[Front-end code edit data]
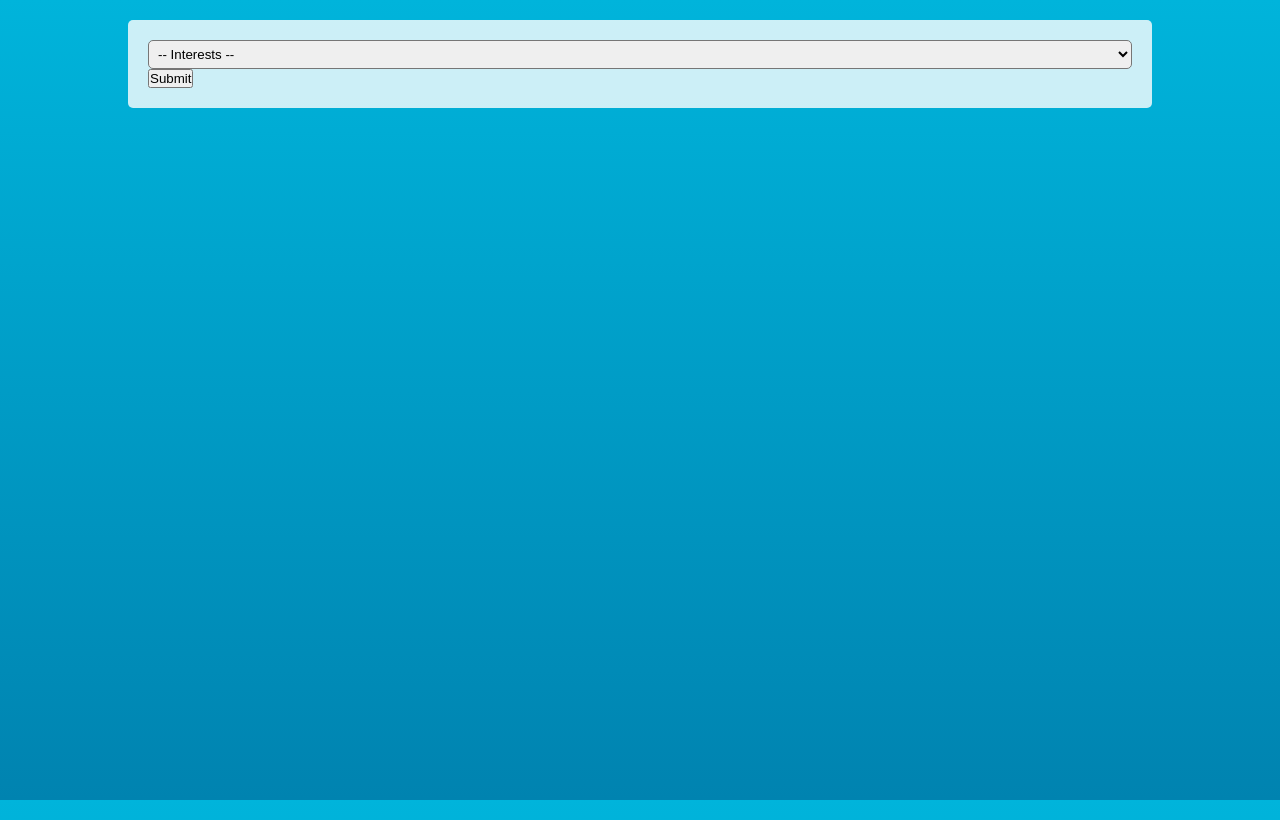
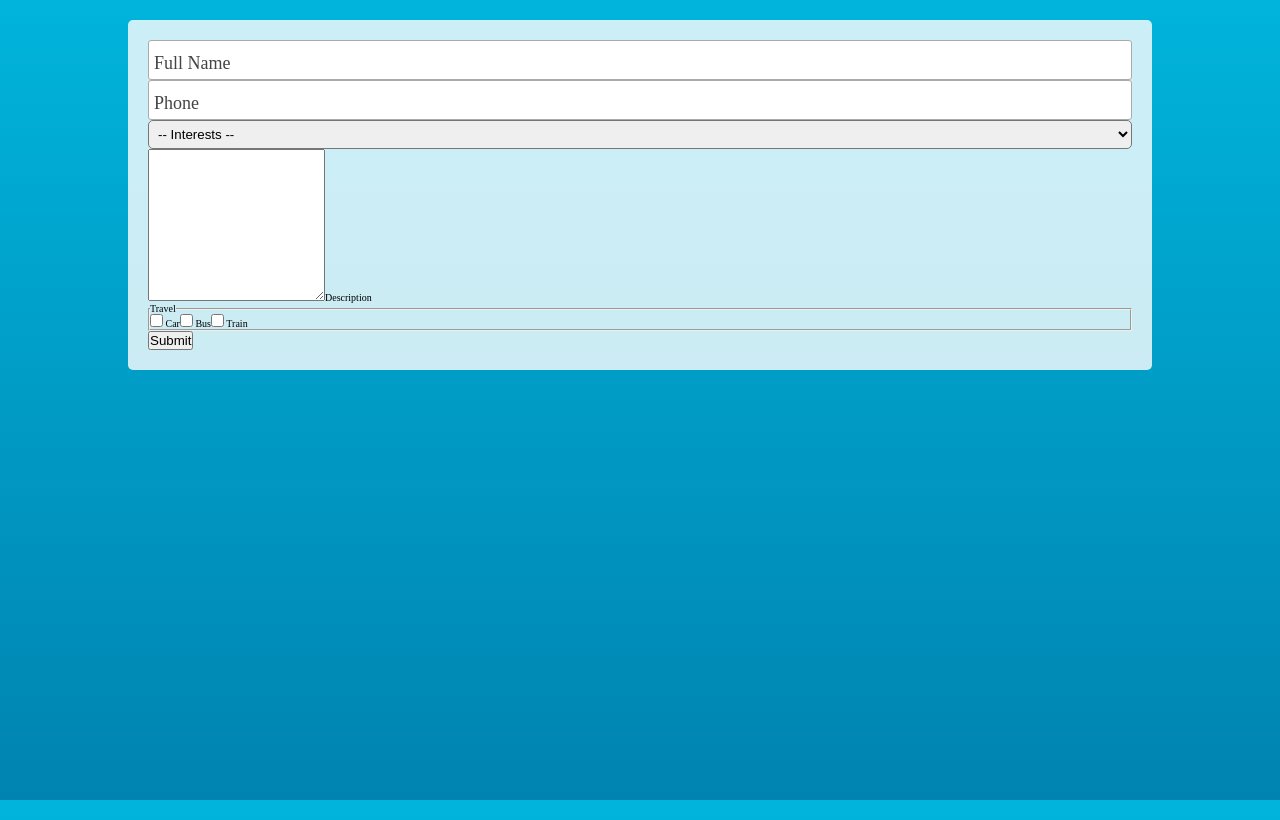
Before and after one commit to hjb1694/br_dynamic_fields, a Vue app: page / in a window 1280 px wide. Built offline with nearby package versions, Linux system fonts and the light colour scheme.

Commit message:
work on dynamic component

```diff
--- a/src/App.vue
+++ b/src/App.vue
@@ -1,33 +1,44 @@
 <template>
   <form class="form" @submit.prevent>
-    <!-- <textinput label="My label" v-model="myText" /> -->
-    <!-- <phoneinput label="Telephone" v-model="myphone"/> -->
-    <selectinput label="Interests" v-model="myselection" :config="{options: ['Biking', 'Hiking']}" />
+    <div v-for="field in fields" class="form-grp">
+      <component
+      :is="field.type"
+      :label="field.label"
+      :config="field.config"
+      v-model="field.value"
+      ></component>
+    </div>
     <button @click="processsubmit">Submit</button>
   </form>
 </template>
 
 <script>
+  import fields from "./fields";
+
   import TextInput from './components/TextInput.vue';
   import PhoneInput from './components/PhoneInput.vue';
   import SelectInput from './components/SelectInput.vue';
+  import TextareaInput from "./components/TextareaInput.vue";
+  import CheckboxGroup from "./components/CheckboxGroup.vue";
 
   export default {
     components: {
       'textinput': TextInput,
       'phoneinput': PhoneInput,
-      'selectinput': SelectInput
+      'selectinput': SelectInput,
+      'textareainput': TextareaInput,
+      'checkboxgroup': CheckboxGroup
     },
     data() {
       return {
-        myText: '',
-        myphone: '',
-        myselection: ''
+        fields: fields
       }
     },
     methods: {
       processsubmit() {
-        console.log('mySelection: ', this.myselection);
+        for(let field of this.fields){
+          console.log(field.value);
+        }
       }
     }
   }
--- /dev/null
+++ b/src/components/CheckboxGroup.vue
@@ -0,0 +1,42 @@
+<template>
+    <fieldset>
+        <legend>{{ label }}</legend>
+        <label v-for="option in config.options">
+            <input
+            type="checkbox"
+            :value="option"
+            @change="onCheck($event.target.value, $event.target.checked)"
+            /> {{ option }}
+        </label>
+    </fieldset>
+</template>
+
+<script>
+    export default {
+        props: [
+            'modelValue',
+            'label',
+            'config'
+        ],
+        emits: ['update:modelValue'],
+        data(){
+            return {
+                selectedValues: ""
+            }
+        },
+        methods: {
+            onCheck(val, checked){
+                const selectVals = this.selectedValues.length ? this.selectedValues.split(",") : [];
+                if(checked){
+                    selectVals.push(val);
+                }else{
+                    const idx = selectVals.findIndex(value => value === val);
+                    selectVals.splice(idx,1);
+                }
+                this.selectedValues = selectVals.join();
+                console.log(this.selectedValues);
+                this.$emit('update:modelValue', this.selectedValues);
+            }
+        }
+    }
+</script>
--- /dev/null
+++ b/src/components/TextareaInput.vue
@@ -0,0 +1,31 @@
+<template>
+    <div class="textarea-input">
+        <textarea
+        @input="onInput($event.target.value)"
+        :value="modelValue"
+        class="textarea-input__field"
+        rows="10"
+        ></textarea>
+        <label class="textarea-input__label">{{ label }}</label>
+    </div>
+</template>
+
+<script>
+    export default {
+        props: {
+            modelValue: {
+                type: String
+            },
+            label: {
+                type: String,
+                required: true
+            }
+        },
+        emits: ['update:modelValue'],
+        methods: {
+            onInput(value){
+                this.$emit('update:modelValue', value);
+            }
+        }
+    }
+</script>
--- a/src/fields.js
+++ b/src/fields.js
@@ -9,7 +9,7 @@ export default [
     },
     {
         id: 2,
-        type: "telinput",
+        type: "phoneinput",
         label: "Phone",
         validations: [],
         config: {},
@@ -36,5 +36,19 @@ export default [
         validations: ["maxlength:500"],
         config: {},
         value: ""
+    },
+    {
+        id: 5,
+        type: "checkboxgroup",
+        label: "Travel",
+        validations: ["notempty"],
+        config: {
+            options: [
+                'Car',
+                'Bus',
+                'Train'
+            ]
+        },
+        value: ""
     }
 ]
```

▶ What to do
Using the records above, output their complete text exactly, minus any images.

▶ Output below
Before and after one commit to hjb1694/br_dynamic_fields, a Vue app: page / in a window 1280 px wide. Built offline with nearby package versions, Linux system fonts and the light colour scheme.

Commit message:
work on dynamic component

```diff
--- a/src/App.vue
+++ b/src/App.vue
@@ -1,33 +1,44 @@
 <template>
   <form class="form" @submit.prevent>
-    <!-- <textinput label="My label" v-model="myText" /> -->
-    <!-- <phoneinput label="Telephone" v-model="myphone"/> -->
-    <selectinput label="Interests" v-model="myselection" :config="{options: ['Biking', 'Hiking']}" />
+    <div v-for="field in fields" class="form-grp">
+      <component
+      :is="field.type"
+      :label="field.label"
+      :config="field.config"
+      v-model="field.value"
+      ></component>
+    </div>
     <button @click="processsubmit">Submit</button>
   </form>
 </template>
 
 <script>
+  import fields from "./fields";
+
   import TextInput from './components/TextInput.vue';
   import PhoneInput from './components/PhoneInput.vue';
   import SelectInput from './components/SelectInput.vue';
+  import TextareaInput from "./components/TextareaInput.vue";
+  import CheckboxGroup from "./components/CheckboxGroup.vue";
 
   export default {
     components: {
       'textinput': TextInput,
       'phoneinput': PhoneInput,
-      'selectinput': SelectInput
+      'selectinput': SelectInput,
+      'textareainput': TextareaInput,
+      'checkboxgroup': CheckboxGroup
     },
     data() {
       return {
-        myText: '',
-        myphone: '',
-        myselection: ''
+        fields: fields
       }
     },
     methods: {
       processsubmit() {
-        console.log('mySelection: ', this.myselection);
+        for(let field of this.fields){
+          console.log(field.value);
+        }
       }
     }
   }
--- /dev/null
+++ b/src/components/CheckboxGroup.vue
@@ -0,0 +1,42 @@
+<template>
+    <fieldset>
+        <legend>{{ label }}</legend>
+        <label v-for="option in config.options">
+            <input
+            type="checkbox"
+            :value="option"
+            @change="onCheck($event.target.value, $event.target.checked)"
+            /> {{ option }}
+        </label>
+    </fieldset>
+</template>
+
+<script>
+    export default {
+        props: [
+            'modelValue',
+            'label',
+            'config'
+        ],
+        emits: ['update:modelValue'],
+        data(){
+            return {
+                selectedValues: ""
+            }
+        },
+        methods: {
+            onCheck(val, checked){
+                const selectVals = this.selectedValues.length ? this.selectedValues.split(",") : [];
+                if(checked){
+                    selectVals.push(val);
+                }else{
+                    const idx = selectVals.findIndex(value => value === val);
+                    selectVals.splice(idx,1);
+                }
+                this.selectedValues = selectVals.join();
+                console.log(this.selectedValues);
+                this.$emit('update:modelValue', this.selectedValues);
+            }
+        }
+    }
+</script>
--- /dev/null
+++ b/src/components/TextareaInput.vue
@@ -0,0 +1,31 @@
+<template>
+    <div class="textarea-input">
+        <textarea
+        @input="onInput($event.target.value)"
+        :value="modelValue"
+        class="textarea-input__field"
+        rows="10"
+        ></textarea>
+        <label class="textarea-input__label">{{ label }}</label>
+    </div>
+</template>
+
+<script>
+    export default {
+        props: {
+            modelValue: {
+                type: String
+            },
+            label: {
+                type: String,
+                required: true
+            }
+        },
+        emits: ['update:modelValue'],
+        methods: {
+            onInput(value){
+                this.$emit('update:modelValue', value);
+            }
+        }
+    }
+</script>
--- a/src/fields.js
+++ b/src/fields.js
@@ -9,7 +9,7 @@ export default [
     },
     {
         id: 2,
-        type: "telinput",
+        type: "phoneinput",
         label: "Phone",
         validations: [],
         config: {},
@@ -36,5 +36,19 @@ export default [
         validations: ["maxlength:500"],
         config: {},
         value: ""
+    },
+    {
+        id: 5,
+        type: "checkboxgroup",
+        label: "Travel",
+        validations: ["notempty"],
+        config: {
+            options: [
+                'Car',
+                'Bus',
+                'Train'
+            ]
+        },
+        value: ""
     }
 ]
```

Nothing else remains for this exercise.